Work order
Only the lines with "void" in the entries below belong in the answer; please copy them.

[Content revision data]
========================================
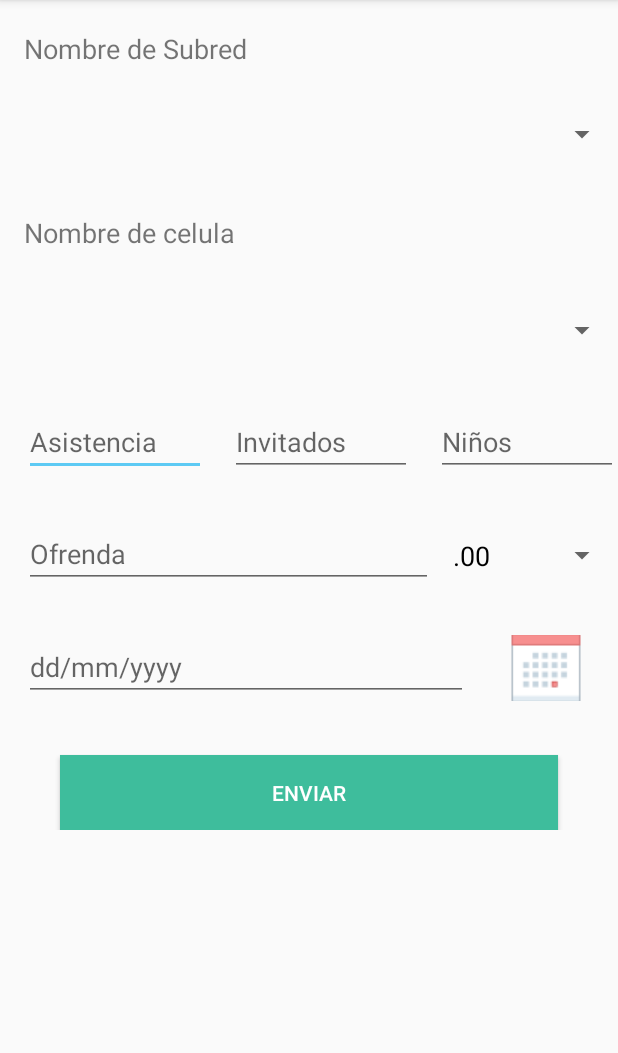
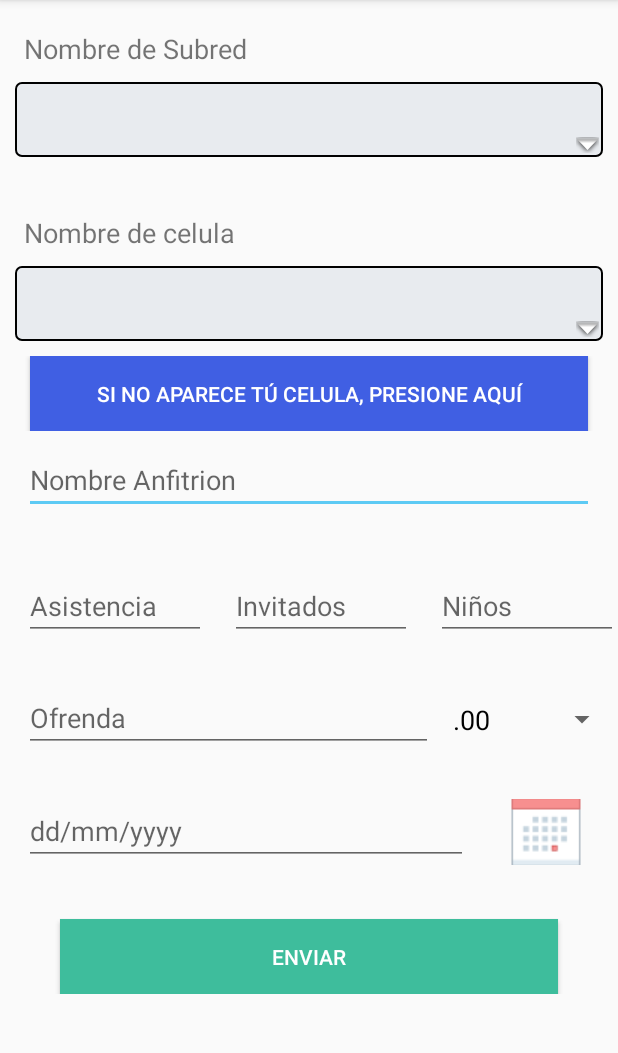
Before and after one commit to DG-Develop/Red-Cristiana, an Android app: the PrincipalActivity screen opened directly, with no data from a screen before it, in the side drawer, after a tap on "Registro Celula", on a phone screen of 412 x 824 dp, the part 84-1137 px from its top. Run offline under Robolectric (Android 15) with nearby library versions, the phone set to English and light mode, and no system bars; our stand-ins replace Firebase (no records; nobody signed in at launch, a user with empty details on screens opened directly), Volley.

Commit message:
Se modifico el registro de celula y el apartado de historico

```diff
--- a/app/src/main/java/com/david/redcristianauno/RegistroCelulaFragment.java
+++ b/app/src/main/java/com/david/redcristianauno/RegistroCelulaFragment.java
@@ -34,10 +34,10 @@ import java.util.UUID;
 
 
 public class RegistroCelulaFragment extends Fragment implements DatePickerDialog.OnDateSetListener{
-    private EditText etAsistencia, etInvitados,etNiños, etOfrenda;
+    private EditText etAsistencia, etInvitados,etNiños, etOfrenda, etDireccion, etAnfitrion;
     public static EditText etFecha;
     private Spinner sp1,sp2,sp3;
-    private Button btnEnviar;
+    private Button btnEnviar, btnVerDireccion;
     private ImageButton btnFecha;
     private FirebaseDatabase firebaseDatabase;
     private DatabaseReference databaseReference;
@@ -64,6 +64,8 @@ public class RegistroCelulaFragment extends Fragment implements DatePickerDialog
 
         etAsistencia = (EditText)view.findViewById(R.id.txt_asistencia);
         etInvitados = (EditText)view.findViewById(R.id.txt_invitados);
+        etAnfitrion = (EditText)view.findViewById(R.id.txtnombre_anfitrion);
+        etDireccion = (EditText)view.findViewById(R.id.txtDireccion);
         etNiños = (EditText)view.findViewById(R.id.txt_niños);
         etOfrenda = (EditText)view.findViewById(R.id.txt_ofrenda);
         sp1 = (Spinner)view.findViewById(R.id.spinner_nombres);
@@ -72,6 +74,7 @@ public class RegistroCelulaFragment extends Fragment implements DatePickerDialog
         etFecha = (EditText) view.findViewById(R.id.et_mostrar_fecha_picker);
         btnEnviar = (Button)view.findViewById(R.id.btnEnviar);
         btnFecha = (ImageButton) view.findViewById(R.id.ib_obtener_fecha_celula);
+        btnVerDireccion = view.findViewById(R.id.btnverDireccion);
 
         etFecha.setFocusable(false);
 
@@ -99,6 +102,7 @@ public class RegistroCelulaFragment extends Fragment implements DatePickerDialog
                 Toast.makeText(getActivity(), "No has seleccionado nada", Toast.LENGTH_SHORT).show();
             }
         });
+
         btnFecha.setOnClickListener(new View.OnClickListener() {
             @Override
             public void onClick(View v) {
@@ -126,7 +130,19 @@ public class RegistroCelulaFragment extends Fragment implements DatePickerDialog
                 }
             }
         });
+
+        btnVerDireccion.setOnClickListener(new View.OnClickListener() {
+            @Override
+            public void onClick(View v) {
+                ocultar();
+            }
+        });
         return view;
+    }
+
+    private void ocultar() {
+        etDireccion.setVisibility(View.VISIBLE);
+        btnVerDireccion.setVisibility(View.INVISIBLE);
     }
 
     public String getIdSubred() {
@@ -236,27 +252,40 @@ public class RegistroCelulaFragment extends Fragment implements DatePickerDialog
             ofrenda = Double.parseDouble(res);
         }
 
-        String fecha = etFecha.getText().toString();
-
         if(asistencia < invitados || asistencia < ninos){
             Toast.makeText(getContext(), "El valor de la asistencia no debe de ser menor que el de invitados o niños", Toast.LENGTH_LONG).show();
             Toast.makeText(getContext(), "No se registraron los datos", Toast.LENGTH_SHORT).show();
         }else {
             RegistroCelula rc = new RegistroCelula();
             rc.setId_registroCelula(UUID.randomUUID().toString());
-            rc.setId_celula(getIdCelula());
             rc.setId_usuario(getIdUsuario());
+            if(pusoDireccion()){
+                rc.setDomicilio(etDireccion.getText().toString().trim());
+            }else{
+                rc.setDomicilio(sp2.getSelectedItem().toString());
+            }
+            rc.setNombre_anfitrion(etAnfitrion.getText().toString().trim());
             rc.setAsistencia_celula(asistencia);
             rc.setInvitados_celula(invitados);
             rc.setNinos_celula(ninos);
             rc.setOfrenda_celula(ofrenda);
-            rc.setFecha_celula(fecha);
+            rc.setFecha_celula(etFecha.getText().toString().trim());
 
             databaseReference.child("Registro Celula").child(rc.getId_registroCelula()).setValue(rc);
             Toast.makeText(getContext(), "Regitrado Correctamente", Toast.LENGTH_SHORT).show();
         }
 
         limpiarCampos();
+    }
+
+    public boolean pusoDireccion(){
+        boolean bandera = true;
+
+        if(etDireccion.getText().toString().isEmpty()){
+            bandera = false;
+        }
+
+        return bandera;
     }
 
     private void limpiarCampos() {
@@ -290,6 +319,7 @@ public class RegistroCelulaFragment extends Fragment implements DatePickerDialog
                     sp2.setAdapter(arrayAdapterCelula);
 
                 }
+
             }
             @Override
             public void onCancelled(@NonNull DatabaseError databaseError) {
--- a/app/src/main/res/layout/fragment_registro_celula.xml
+++ b/app/src/main/res/layout/fragment_registro_celula.xml
@@ -32,7 +32,8 @@
                 android:layout_width="match_parent"
                 android:layout_height="50dp"
                 android:layout_marginStart="16dp"
-                android:layout_marginTop="20dp" />
+                android:layout_marginTop="20dp"
+                style="@style/spinner_style"/>
 
             <TextView
                 android:id="@+id/textView12"
@@ -48,7 +49,54 @@
                 android:layout_width="match_parent"
                 android:layout_height="50dp"
                 android:layout_marginStart="16dp"
-                android:layout_marginTop="28dp" />
+                android:layout_marginTop="28dp"
+                style="@style/spinner_style"/>
+
+            <FrameLayout
+                android:layout_width="match_parent"
+                android:layout_height="match_parent">
+
+                <EditText
+                    android:id="@+id/txtDireccion"
+                    android:layout_width="match_parent"
+                    android:layout_height="match_parent"
+                    android:layout_marginStart="16dp"
+                    android:layout_marginEnd="16dp"
+                    android:ems="10"
+                    android:hint="@string/txtDirreccion"
+                    android:inputType="textPersonName"
+                    android:visibility="invisible"/>
+
+                <Button
+                    android:id="@+id/btnverDireccion"
+                    android:layout_width="match_parent"
+                    android:layout_height="50dp"
+                    android:layout_marginStart="20dp"
+                    android:layout_marginEnd="20dp"
+                    android:layout_gravity="center"
+                    android:background="#405FE3"
+                    android:textColor="@android:color/background_light"
+                    android:text="@string/txtOtroCelula" />
+
+            </FrameLayout>
+
+            <LinearLayout
+                android:layout_width="match_parent"
+                android:layout_height="match_parent">
+
+                <EditText
+                    android:id="@+id/txtnombre_anfitrion"
+                    android:layout_width="match_parent"
+                    android:layout_height="match_parent"
+                    android:layout_marginStart="16dp"
+                    android:layout_marginEnd="16dp"
+                    android:layout_marginTop="10dp"
+                    android:layout_marginBottom="12dp"
+                    android:ems="10"
+                    android:hint="@string/txtAnfitrion"
+                    android:inputType="textPersonName" />
+
+            </LinearLayout>
 
             <LinearLayout
                 android:layout_width="match_parent"
--- a/app/src/main/res/layout/fragment_registro_subred.xml
+++ b/app/src/main/res/layout/fragment_registro_subred.xml
@@ -30,7 +30,8 @@
                 android:layout_width="match_parent"
                 android:layout_height="50dp"
                 android:layout_marginStart="16dp"
-                android:layout_marginTop="20dp" />
+                android:layout_marginTop="20dp"
+                style="@style/spinner_style"/>
 
             <LinearLayout
                 android:id="@+id/linearLayout2"
--- a/app/src/main/res/values/strings.xml
+++ b/app/src/main/res/values/strings.xml
@@ -9,9 +9,13 @@
     <string name="btnInformacion">Acerca De</string>
     <string name="btnEnviar">Enviar</string>
     <string name="txtAsistencia">Asistencia</string>
+    <string name="txtAnfitrion">Nombre Anfitrion</string>
+    <string name="txtDirreccion">Dirección</string>
     <string name="txtInvitados">Invitados</string>
     <string name="txtNiños">Niños</string>
     <string name="txtOfrenda">Ofrenda</string>
+    <string name="txtOtroCelula">Si no aparece tú celula, presione aquí</string>
+    <string name="txtRegistro">Introduce los datos</string>
 
     <string name="txtTotalOfrenda">Total de Ofrenda</string>
     <string name="txtNombreCedula">Nombre de celula</string>
```
Also changed, not shown: app/src/main/java/com/david/redcristianauno/Clases/HistoricoDatosDiariosCard.java (+17 -7 lines), app/src/main/java/com/david/redcristianauno/Historico/HistoricoDiarioFragment.java (+14 -49 lines), app/src/main/java/com/david/redcristianauno/POJOs/RegistroCelula.java (+21 -11 lines), app/src/main/java/com/david/redcristianauno/PrincipalActivity.java (+19 -0 lines), app/src/main/java/com/david/redcristianauno/adapters/adaptador_historico.java (+9 -7 lines), app/src/main/res/layout/recicler_card_view.xml (+9 -1 lines).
========================================
Expected answer
             public void onClick(View v) {
+            public void onClick(View v) {
+    private void ocultar() {
     private void limpiarCampos() {
             public void onCancelled(@NonNull DatabaseError databaseError) {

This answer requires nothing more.